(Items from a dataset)
============

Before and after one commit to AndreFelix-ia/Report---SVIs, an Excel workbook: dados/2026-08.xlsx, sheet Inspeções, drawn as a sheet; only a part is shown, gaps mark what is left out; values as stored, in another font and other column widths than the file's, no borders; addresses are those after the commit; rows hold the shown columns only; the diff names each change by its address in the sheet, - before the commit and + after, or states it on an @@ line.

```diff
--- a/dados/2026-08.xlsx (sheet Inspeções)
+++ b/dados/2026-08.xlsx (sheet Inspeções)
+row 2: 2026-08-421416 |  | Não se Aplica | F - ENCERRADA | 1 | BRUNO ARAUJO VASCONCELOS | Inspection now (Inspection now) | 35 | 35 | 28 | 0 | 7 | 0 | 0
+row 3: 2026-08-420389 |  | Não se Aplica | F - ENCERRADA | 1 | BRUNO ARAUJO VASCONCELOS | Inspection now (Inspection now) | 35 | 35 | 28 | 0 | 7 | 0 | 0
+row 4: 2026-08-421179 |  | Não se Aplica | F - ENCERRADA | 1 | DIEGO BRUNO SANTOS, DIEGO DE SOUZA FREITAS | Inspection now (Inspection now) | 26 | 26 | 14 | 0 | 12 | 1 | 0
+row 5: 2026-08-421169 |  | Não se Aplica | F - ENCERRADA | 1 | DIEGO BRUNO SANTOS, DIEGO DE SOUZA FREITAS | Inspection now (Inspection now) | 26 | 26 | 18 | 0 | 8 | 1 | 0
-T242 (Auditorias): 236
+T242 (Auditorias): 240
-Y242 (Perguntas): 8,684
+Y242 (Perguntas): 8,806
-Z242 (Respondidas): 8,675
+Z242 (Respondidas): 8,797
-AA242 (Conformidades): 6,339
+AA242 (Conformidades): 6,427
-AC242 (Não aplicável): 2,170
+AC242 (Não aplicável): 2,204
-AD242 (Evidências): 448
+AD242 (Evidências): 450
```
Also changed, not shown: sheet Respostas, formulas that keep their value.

============

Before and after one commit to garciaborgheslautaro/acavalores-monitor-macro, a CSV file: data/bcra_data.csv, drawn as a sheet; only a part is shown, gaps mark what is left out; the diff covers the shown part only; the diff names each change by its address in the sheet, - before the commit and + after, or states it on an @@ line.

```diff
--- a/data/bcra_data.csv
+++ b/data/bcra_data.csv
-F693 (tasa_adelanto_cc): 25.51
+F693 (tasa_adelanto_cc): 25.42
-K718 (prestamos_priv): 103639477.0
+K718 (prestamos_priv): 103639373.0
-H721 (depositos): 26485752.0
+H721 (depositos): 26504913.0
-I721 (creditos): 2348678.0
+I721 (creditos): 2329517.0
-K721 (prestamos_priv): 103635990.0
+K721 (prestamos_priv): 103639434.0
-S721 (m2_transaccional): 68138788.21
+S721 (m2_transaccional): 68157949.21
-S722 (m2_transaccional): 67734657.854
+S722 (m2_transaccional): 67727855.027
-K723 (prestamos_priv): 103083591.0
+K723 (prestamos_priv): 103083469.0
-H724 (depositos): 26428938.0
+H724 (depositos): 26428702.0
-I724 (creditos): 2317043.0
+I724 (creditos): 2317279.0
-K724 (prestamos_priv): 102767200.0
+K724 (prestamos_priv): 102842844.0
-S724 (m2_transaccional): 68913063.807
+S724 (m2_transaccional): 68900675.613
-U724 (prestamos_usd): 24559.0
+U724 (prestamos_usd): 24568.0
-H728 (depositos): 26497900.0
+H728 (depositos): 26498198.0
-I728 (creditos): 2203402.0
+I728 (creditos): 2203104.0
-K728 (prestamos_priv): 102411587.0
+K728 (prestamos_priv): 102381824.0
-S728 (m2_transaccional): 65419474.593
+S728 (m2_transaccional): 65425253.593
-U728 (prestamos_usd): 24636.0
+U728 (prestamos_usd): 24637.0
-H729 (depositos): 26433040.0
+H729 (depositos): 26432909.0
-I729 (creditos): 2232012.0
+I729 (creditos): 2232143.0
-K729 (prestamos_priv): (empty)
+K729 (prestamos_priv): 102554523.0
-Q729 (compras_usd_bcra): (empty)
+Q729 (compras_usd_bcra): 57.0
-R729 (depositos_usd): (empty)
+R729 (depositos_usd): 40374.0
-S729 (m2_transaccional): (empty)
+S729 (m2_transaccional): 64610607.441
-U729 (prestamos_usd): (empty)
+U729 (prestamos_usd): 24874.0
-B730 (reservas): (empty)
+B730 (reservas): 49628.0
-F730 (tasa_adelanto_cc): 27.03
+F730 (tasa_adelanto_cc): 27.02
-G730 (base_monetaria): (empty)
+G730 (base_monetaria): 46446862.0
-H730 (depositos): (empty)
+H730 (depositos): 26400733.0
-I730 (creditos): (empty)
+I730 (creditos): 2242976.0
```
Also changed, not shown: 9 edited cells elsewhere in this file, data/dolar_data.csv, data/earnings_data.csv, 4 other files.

============

[Assignment]:
Pull every line containing "reservas" from the entries above and copy it.

[Answer box]:
-B730 (reservas): (empty)
+B730 (reservas): 49628.0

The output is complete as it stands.